10/24/2008 05:12 am ET Updated May 25, 2011

When Incompetence Is Rewarded

We are not terribly tolerant of failure. A CEO who disappoints investors and the markets often finds plenty of time to read by the fireside. A coach or manager who can't win finds his ears ringing from boos and is soon nothing more than a spectator. Yet, when it comes to something of real significance, like the overall performance and management of our economy, we seem quick to ignore poor performance. Surprisingly, we also seem comfortable believing that the captain who ran this ship aground is capable of once again making her seaworthy. I must admit, I don't understand why.

This morning we were treated once again to testimony from Alan Greenspan, the former Chairman of the Federal Reserve. As with many of his recent statements, his testimony was carefully tailored to avoid any responsibility for the current mess. (While much of his testimony over the years was hard to follow, his position on his reputation is always clear). Included in this morning's statements were many gems, some new some old. I am baffled how anyone can believe that he can offer any advice to guide us through these troubled seas.
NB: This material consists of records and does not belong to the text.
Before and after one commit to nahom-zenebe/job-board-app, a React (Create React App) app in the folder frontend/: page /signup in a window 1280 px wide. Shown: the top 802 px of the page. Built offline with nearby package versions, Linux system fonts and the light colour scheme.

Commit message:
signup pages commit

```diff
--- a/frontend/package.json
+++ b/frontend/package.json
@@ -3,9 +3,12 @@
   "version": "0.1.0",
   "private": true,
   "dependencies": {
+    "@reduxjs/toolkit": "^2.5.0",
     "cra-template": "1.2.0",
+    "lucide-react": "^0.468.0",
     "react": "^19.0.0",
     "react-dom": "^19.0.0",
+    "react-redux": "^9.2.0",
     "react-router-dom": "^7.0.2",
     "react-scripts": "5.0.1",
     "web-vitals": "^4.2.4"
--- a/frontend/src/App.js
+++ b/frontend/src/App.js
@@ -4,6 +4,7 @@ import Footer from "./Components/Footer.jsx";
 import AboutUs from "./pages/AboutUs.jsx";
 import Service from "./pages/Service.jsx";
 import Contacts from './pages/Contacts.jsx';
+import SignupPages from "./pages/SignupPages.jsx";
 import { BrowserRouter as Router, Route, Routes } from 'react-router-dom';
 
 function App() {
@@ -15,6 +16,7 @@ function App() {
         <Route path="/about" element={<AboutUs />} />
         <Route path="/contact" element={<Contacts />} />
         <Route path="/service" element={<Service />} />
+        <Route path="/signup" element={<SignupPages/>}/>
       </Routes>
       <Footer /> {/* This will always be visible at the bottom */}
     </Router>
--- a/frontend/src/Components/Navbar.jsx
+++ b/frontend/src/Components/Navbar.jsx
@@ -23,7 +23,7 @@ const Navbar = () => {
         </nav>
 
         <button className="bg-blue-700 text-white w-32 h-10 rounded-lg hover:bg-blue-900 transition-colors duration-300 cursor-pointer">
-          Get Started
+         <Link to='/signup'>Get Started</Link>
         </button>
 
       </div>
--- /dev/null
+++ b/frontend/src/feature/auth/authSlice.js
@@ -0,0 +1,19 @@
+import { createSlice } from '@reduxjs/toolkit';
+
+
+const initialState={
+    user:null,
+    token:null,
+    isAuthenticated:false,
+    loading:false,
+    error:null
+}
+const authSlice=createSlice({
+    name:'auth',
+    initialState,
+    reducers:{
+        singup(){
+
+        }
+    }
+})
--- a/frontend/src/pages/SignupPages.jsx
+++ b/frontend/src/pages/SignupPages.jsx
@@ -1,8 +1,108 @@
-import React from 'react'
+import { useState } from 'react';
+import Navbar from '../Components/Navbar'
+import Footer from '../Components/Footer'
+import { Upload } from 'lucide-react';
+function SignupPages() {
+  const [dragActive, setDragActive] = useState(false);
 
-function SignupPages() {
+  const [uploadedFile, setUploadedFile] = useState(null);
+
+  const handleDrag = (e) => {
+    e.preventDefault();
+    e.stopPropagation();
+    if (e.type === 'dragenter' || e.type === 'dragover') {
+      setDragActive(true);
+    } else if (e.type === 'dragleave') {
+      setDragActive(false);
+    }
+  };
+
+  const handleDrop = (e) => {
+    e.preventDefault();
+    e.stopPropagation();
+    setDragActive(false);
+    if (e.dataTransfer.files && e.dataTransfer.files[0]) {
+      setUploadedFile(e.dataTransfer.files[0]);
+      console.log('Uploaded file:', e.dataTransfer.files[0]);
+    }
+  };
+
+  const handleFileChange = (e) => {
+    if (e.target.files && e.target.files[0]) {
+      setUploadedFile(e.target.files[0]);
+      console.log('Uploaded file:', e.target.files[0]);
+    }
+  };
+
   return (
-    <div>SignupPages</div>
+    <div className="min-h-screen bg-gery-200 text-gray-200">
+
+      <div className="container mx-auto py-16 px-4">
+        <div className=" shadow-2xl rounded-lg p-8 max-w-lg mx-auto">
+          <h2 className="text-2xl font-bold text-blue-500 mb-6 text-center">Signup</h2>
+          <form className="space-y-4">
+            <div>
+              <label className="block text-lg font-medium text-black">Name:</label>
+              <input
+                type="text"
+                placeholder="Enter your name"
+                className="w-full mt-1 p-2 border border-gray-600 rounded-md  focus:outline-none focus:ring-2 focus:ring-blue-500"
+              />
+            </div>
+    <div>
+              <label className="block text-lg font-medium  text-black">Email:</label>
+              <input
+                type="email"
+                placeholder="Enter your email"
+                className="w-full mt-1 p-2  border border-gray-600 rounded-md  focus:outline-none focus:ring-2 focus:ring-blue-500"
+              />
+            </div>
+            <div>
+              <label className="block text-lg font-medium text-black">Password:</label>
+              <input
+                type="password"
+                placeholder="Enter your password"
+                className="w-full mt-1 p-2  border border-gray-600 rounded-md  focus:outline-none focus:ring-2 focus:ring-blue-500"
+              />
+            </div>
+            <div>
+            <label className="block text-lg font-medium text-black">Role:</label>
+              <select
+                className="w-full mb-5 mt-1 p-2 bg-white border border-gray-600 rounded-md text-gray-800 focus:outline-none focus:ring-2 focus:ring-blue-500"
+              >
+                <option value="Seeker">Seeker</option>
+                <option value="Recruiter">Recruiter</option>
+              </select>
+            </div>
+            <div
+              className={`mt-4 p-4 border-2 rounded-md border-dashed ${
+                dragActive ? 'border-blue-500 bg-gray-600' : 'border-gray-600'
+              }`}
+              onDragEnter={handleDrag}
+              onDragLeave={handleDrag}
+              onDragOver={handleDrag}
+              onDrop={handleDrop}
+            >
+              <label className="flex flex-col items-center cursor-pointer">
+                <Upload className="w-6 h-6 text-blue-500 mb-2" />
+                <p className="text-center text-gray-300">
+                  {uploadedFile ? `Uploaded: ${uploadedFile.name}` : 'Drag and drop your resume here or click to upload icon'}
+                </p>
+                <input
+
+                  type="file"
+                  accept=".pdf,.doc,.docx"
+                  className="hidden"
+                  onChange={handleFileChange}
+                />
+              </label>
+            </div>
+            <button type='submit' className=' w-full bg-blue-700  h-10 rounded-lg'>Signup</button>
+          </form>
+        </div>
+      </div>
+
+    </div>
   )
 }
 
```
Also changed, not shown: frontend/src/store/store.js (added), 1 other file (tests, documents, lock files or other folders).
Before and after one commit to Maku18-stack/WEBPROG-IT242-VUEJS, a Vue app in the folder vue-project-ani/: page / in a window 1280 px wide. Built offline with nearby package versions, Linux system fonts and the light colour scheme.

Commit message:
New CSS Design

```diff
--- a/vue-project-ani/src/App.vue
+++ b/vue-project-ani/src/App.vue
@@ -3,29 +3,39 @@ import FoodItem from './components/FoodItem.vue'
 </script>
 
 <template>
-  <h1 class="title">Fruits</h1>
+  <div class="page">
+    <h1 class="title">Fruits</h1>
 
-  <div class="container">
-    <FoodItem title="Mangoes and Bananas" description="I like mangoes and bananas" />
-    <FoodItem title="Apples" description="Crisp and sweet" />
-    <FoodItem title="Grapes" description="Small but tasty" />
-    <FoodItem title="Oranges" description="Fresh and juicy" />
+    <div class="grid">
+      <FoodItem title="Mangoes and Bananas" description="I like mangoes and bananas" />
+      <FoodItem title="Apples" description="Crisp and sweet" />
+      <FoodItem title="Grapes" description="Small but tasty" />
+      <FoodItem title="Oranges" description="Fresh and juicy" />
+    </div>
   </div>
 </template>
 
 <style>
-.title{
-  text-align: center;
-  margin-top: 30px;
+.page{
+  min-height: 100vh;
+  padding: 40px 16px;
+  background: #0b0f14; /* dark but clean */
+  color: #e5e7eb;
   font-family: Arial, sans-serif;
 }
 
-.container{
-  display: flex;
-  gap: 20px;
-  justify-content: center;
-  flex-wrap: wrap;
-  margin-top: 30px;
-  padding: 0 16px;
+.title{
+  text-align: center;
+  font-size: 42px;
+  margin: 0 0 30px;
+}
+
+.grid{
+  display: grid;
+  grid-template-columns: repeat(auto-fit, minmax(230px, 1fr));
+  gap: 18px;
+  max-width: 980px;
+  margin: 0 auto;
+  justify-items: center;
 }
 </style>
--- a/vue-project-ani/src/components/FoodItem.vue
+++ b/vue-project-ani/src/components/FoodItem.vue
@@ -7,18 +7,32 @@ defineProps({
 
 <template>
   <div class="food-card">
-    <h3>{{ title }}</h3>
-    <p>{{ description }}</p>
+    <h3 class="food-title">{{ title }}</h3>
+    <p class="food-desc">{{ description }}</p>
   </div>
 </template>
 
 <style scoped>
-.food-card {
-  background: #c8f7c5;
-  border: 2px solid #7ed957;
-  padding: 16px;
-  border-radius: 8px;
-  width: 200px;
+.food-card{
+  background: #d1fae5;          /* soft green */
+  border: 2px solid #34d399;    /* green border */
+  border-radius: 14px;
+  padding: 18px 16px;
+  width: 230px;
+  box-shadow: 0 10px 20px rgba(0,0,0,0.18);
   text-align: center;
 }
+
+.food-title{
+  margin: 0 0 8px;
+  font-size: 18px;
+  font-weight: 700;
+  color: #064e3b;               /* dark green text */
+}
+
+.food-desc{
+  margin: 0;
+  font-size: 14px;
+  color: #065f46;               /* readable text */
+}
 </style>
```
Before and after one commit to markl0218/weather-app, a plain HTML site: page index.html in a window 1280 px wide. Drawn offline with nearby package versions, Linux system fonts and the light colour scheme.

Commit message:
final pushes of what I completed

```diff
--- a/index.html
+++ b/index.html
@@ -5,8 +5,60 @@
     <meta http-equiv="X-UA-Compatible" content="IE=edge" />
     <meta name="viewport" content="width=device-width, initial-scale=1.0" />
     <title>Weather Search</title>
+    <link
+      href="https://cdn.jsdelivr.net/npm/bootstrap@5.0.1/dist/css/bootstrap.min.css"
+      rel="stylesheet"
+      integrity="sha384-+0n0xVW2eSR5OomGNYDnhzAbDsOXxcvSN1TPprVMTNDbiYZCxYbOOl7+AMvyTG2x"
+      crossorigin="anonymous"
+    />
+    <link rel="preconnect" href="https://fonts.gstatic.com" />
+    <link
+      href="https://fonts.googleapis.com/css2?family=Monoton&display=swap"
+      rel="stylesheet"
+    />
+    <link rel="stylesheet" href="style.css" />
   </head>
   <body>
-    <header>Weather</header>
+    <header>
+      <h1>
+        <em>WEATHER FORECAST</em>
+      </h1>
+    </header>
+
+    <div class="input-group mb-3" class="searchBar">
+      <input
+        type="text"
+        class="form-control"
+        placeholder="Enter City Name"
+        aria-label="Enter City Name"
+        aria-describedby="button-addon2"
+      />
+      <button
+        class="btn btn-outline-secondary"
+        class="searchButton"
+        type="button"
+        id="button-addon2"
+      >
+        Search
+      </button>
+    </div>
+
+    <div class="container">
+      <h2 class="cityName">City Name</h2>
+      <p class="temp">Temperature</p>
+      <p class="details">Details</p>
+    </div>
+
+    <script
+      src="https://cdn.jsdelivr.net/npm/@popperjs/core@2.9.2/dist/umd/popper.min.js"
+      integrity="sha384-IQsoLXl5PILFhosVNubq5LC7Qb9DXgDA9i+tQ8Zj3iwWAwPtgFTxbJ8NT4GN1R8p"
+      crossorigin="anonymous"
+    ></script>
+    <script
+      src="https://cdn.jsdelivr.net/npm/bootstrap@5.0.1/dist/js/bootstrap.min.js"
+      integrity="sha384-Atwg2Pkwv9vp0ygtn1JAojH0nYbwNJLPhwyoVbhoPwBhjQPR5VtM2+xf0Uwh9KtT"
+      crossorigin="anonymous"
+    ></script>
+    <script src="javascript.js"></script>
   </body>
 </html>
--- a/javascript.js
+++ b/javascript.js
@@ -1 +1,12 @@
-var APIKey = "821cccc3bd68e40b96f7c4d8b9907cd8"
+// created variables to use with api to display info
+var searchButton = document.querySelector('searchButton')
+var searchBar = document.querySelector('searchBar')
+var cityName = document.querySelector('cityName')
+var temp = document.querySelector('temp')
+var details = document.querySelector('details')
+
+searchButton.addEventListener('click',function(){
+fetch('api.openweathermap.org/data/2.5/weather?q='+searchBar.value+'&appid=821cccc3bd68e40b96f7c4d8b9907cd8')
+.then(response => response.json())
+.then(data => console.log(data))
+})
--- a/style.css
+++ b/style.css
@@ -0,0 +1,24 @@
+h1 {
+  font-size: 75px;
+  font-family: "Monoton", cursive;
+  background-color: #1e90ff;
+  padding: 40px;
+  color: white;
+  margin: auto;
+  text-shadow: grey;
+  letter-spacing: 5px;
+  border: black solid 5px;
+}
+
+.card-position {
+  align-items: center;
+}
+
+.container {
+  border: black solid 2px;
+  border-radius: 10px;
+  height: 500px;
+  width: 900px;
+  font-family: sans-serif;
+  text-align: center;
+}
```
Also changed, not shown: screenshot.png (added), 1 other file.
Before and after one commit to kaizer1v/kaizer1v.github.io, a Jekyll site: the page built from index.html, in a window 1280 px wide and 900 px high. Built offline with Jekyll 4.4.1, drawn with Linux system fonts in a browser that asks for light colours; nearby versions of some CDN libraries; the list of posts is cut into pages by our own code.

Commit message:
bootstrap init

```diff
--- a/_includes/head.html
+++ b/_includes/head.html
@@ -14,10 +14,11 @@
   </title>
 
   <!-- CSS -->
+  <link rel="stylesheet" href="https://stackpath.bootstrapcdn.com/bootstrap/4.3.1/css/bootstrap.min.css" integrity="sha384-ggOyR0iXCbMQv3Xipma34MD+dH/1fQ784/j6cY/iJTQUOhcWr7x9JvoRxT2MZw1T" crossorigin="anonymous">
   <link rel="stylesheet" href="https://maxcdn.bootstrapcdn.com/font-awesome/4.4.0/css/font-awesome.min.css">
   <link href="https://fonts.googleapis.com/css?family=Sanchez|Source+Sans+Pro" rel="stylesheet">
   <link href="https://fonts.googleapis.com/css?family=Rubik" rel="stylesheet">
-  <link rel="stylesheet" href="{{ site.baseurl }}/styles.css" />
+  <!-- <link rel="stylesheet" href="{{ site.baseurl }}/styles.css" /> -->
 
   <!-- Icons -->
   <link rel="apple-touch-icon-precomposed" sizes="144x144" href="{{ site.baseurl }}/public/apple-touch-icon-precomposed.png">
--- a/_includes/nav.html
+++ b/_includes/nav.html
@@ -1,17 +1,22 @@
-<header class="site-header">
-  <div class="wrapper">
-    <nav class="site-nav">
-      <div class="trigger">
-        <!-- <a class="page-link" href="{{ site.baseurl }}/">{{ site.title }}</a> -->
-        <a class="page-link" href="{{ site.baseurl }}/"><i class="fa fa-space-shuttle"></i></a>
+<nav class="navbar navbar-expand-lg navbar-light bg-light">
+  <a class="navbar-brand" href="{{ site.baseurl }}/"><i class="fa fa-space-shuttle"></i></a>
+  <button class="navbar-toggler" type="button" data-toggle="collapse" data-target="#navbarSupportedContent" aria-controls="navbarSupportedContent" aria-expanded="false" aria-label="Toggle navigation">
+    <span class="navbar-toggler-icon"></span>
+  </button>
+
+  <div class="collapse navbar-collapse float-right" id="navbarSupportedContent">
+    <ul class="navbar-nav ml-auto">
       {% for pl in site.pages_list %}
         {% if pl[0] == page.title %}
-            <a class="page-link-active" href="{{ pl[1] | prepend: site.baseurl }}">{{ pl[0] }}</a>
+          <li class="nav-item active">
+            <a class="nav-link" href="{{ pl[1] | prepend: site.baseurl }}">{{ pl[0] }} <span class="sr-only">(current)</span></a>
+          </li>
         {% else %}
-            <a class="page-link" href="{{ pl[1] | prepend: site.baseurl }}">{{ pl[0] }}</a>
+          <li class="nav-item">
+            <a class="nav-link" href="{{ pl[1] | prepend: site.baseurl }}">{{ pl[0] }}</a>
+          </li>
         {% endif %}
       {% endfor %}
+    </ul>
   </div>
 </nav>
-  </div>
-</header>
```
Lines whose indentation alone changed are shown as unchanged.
Under his stewardship, we were treated to a number of asset bubbles that, cumulatively, eroded the foundation of our economic system. The last bubble, the Housing and Sub-Prime Mortgage crisis, is perhaps emblematic of how we should remember his long tenure. Let's take a look at the Fed's batting average. On the economic front, the housing industry is in shambles; losses in home equity are staggering; foreclosures are occurring at the fastest pace in a generation; the entire debt capital market system is in disarray; enormous writedowns have threatened the stability and viability of many financial institutions; from the peak, equities have lost approximately 40% of their value putting at risk the entire pension and retirement savings system of this country; the industrial economy is now slowing; jobless claims are exploding and the unemployment rate will probably soon exceed 7%. On the "inflation side", we experienced a staggering run-up in the price of most basic commodities (including the price of housing) while the Fed stood blindly by deigning to ignore the evidence and the attendant cost. (I will go so far as saying that without the explosion in food, energy and other basic necessities, the sub-prime mess would have been a manageable problem. While rate resets caused some distress, the increased cost of basic necessities were far more significant for many people. Both occuring at the same time was a disaster).

I do not want to walk away hoisting all the blame on the Federal Reserve and its former Chairman. As I have noted elsewhere, other members of the team have had their share of playing time. The Treasury Secretary, who has oversight of much of the financial and economic system, has a hand in this mess. So does Congress and a number of other regulatory oversight bodies. Wall Street, and Main Street too. However, Chairman Greenspan cloaked himself in an aura of economic authority unparalleled in modern times. And his unwillingness to acknowledge responsibility for the consequences of his policies is simply unacceptable.

In a broader sense, given the breadth and depth of the problems confronting us, we must recognize that we will not be able to get out of the cellar without making wholesale changes. We need to have a fresh perspective. The manager needs to go. The players need to go. The playbook needs to go.

(This article has been modified from an article previously published by the author under the title "Zero For Too Many").